- YOUR TASK -
In the records below, print each line exactly and leave every image out.
┌─ DATASET RECORDS
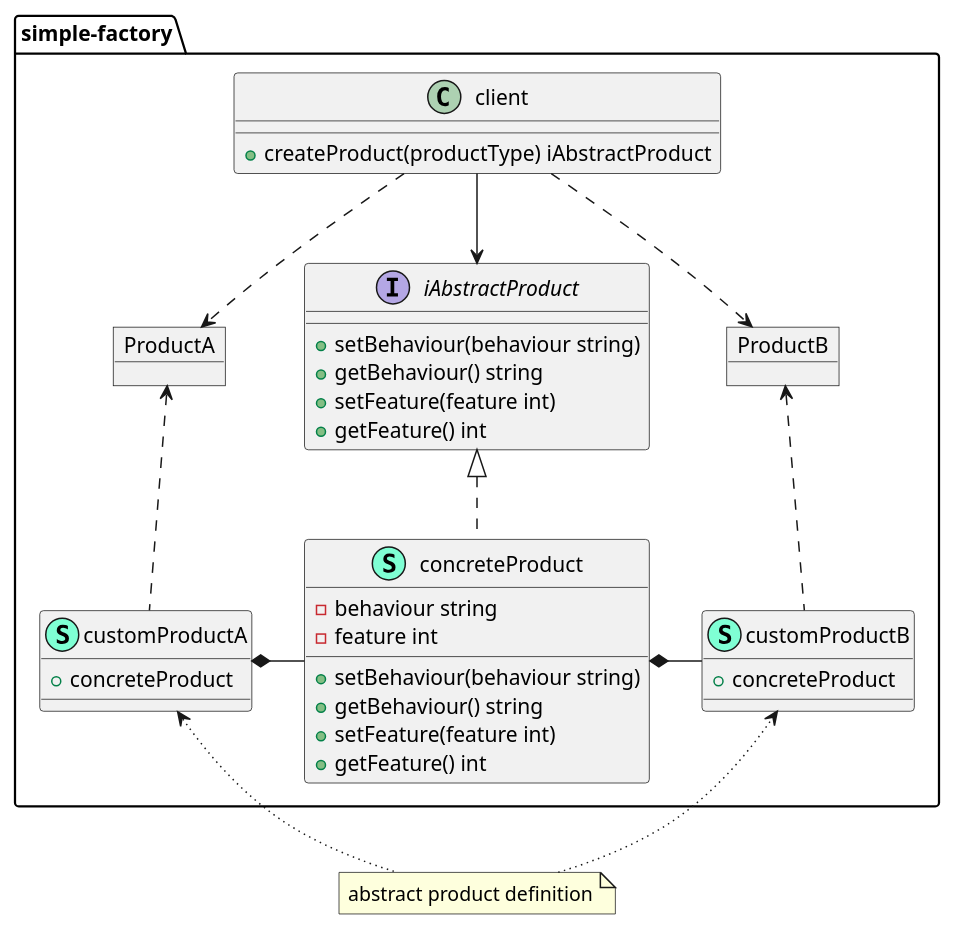
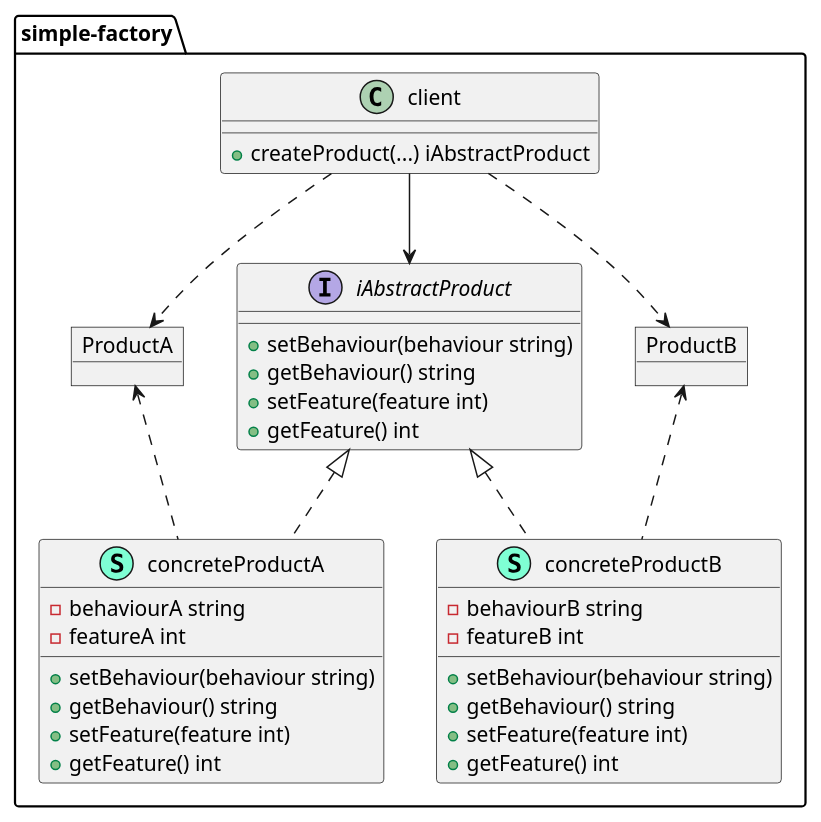
The diagram in go-dsgn-pttrn-simple-factory.puml (cloudemprise/go-dsgn-pttrn-simple-factory), drawn with PlantUML before and after one commit. The commit also changed 2 other files, not shown here.

```diff
--- a/go-dsgn-pttrn-simple-factory.puml
+++ b/go-dsgn-pttrn-simple-factory.puml
@@ -1,65 +1,60 @@
 @startuml go-dsgn-pttrn-simple-factory
 
 namespace simple-factory {
 
-    object ProductA {
-/'         - behaviour string
-        - feature int '/
+    class client {
+        + createProduct(...) iAbstractProduct
     }
 
-   class customProductA << (S,Aquamarine) >> {
-        + concreteProduct
+    object ProductA {
+
     }
 
-    class concreteProduct << (S,Aquamarine) >> {
-        - behaviour string
-        - feature int
+    class concreteProductA << (S,Aquamarine) >> {
+        - behaviourA string
+        - featureA int
+
+        + setBehaviour(behaviour string) 
+        + getBehaviour() string
+        + setFeature(feature int) 
+        + getFeature() int
+
+    }
+    class concreteProductB << (S,Aquamarine) >> {
+        - behaviourB string
+        - featureB int
 
         + setBehaviour(behaviour string) 
         + getBehaviour() string
         + setFeature(feature int) 
         + getFeature() int
 
     }
 
-    class customProductB << (S,Aquamarine) >> {
-        + concreteProduct
-    }
+    object ProductB {
 
-    object ProductB {
-/'         - behaviour string
-        - feature int '/
-    }
-
-    class client {
-        + createProduct(productType) iAbstractProduct
     }
 
     interface iAbstractProduct  {
-
         + setBehaviour(behaviour string) 
         + getBehaviour() string
         + setFeature(feature int) 
         + getFeature() int
 
     }
+
+
+
 }
 
 "simple-factory.client" --> "simple-factory.iAbstractProduct"
 
-"simple-factory.iAbstractProduct" <|.. "simple-factory.concreteProduct"
+"simple-factory.client" ..> "ProductA"
+ProductA <.. "simple-factory.concreteProductA"
+"simple-factory.client" ..> "ProductB"
+ProductB <.. "simple-factory.concreteProductB"
 
-"simple-factory.concreteProduct" *- "simple-factory.customProductB"
-"simple-factory.customProductA" *- "simple-factory.concreteProduct"
-
-
-"simple-factory.client" ..> "ProductA"
-ProductA <.. "simple-factory.customProductA"
-"simple-factory.client" ..> "ProductB"
-ProductB <.. "simple-factory.customProductB"
-
-note "abstract product definition" as N2
-"simple-factory.customProductA" <.[dotted]. N2
-N2 .[dotted].> "simple-factory.customProductB"
+"simple-factory.iAbstractProduct" <|.. "simple-factory.concreteProductA"
+"simple-factory.iAbstractProduct" <|.. "simple-factory.concreteProductB"
 
 @enduml
```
└─
- PROBLEM SOLUTION -
The diagram in go-dsgn-pttrn-simple-factory.puml (cloudemprise/go-dsgn-pttrn-simple-factory), drawn with PlantUML before and after one commit. The commit also changed 2 other files, not shown here.

```diff
--- a/go-dsgn-pttrn-simple-factory.puml
+++ b/go-dsgn-pttrn-simple-factory.puml
@@ -1,65 +1,60 @@
 @startuml go-dsgn-pttrn-simple-factory
 
 namespace simple-factory {
 
-    object ProductA {
-/'         - behaviour string
-        - feature int '/
+    class client {
+        + createProduct(...) iAbstractProduct
     }
 
-   class customProductA << (S,Aquamarine) >> {
-        + concreteProduct
+    object ProductA {
+
     }
 
-    class concreteProduct << (S,Aquamarine) >> {
-        - behaviour string
-        - feature int
+    class concreteProductA << (S,Aquamarine) >> {
+        - behaviourA string
+        - featureA int
+
+        + setBehaviour(behaviour string) 
+        + getBehaviour() string
+        + setFeature(feature int) 
+        + getFeature() int
+
+    }
+    class concreteProductB << (S,Aquamarine) >> {
+        - behaviourB string
+        - featureB int
 
         + setBehaviour(behaviour string) 
         + getBehaviour() string
         + setFeature(feature int) 
         + getFeature() int
 
     }
 
-    class customProductB << (S,Aquamarine) >> {
-        + concreteProduct
-    }
+    object ProductB {
 
-    object ProductB {
-/'         - behaviour string
-        - feature int '/
-    }
-
-    class client {
-        + createProduct(productType) iAbstractProduct
     }
 
     interface iAbstractProduct  {
-
         + setBehaviour(behaviour string) 
         + getBehaviour() string
         + setFeature(feature int) 
         + getFeature() int
 
     }
+
+
+
 }
 
 "simple-factory.client" --> "simple-factory.iAbstractProduct"
 
-"simple-factory.iAbstractProduct" <|.. "simple-factory.concreteProduct"
+"simple-factory.client" ..> "ProductA"
+ProductA <.. "simple-factory.concreteProductA"
+"simple-factory.client" ..> "ProductB"
+ProductB <.. "simple-factory.concreteProductB"
 
-"simple-factory.concreteProduct" *- "simple-factory.customProductB"
-"simple-factory.customProductA" *- "simple-factory.concreteProduct"
-
-
-"simple-factory.client" ..> "ProductA"
-ProductA <.. "simple-factory.customProductA"
-"simple-factory.client" ..> "ProductB"
-ProductB <.. "simple-factory.customProductB"
-
-note "abstract product definition" as N2
-"simple-factory.customProductA" <.[dotted]. N2
-N2 .[dotted].> "simple-factory.customProductB"
+"simple-factory.iAbstractProduct" <|.. "simple-factory.concreteProductA"
+"simple-factory.iAbstractProduct" <|.. "simple-factory.concreteProductB"
 
 @enduml
```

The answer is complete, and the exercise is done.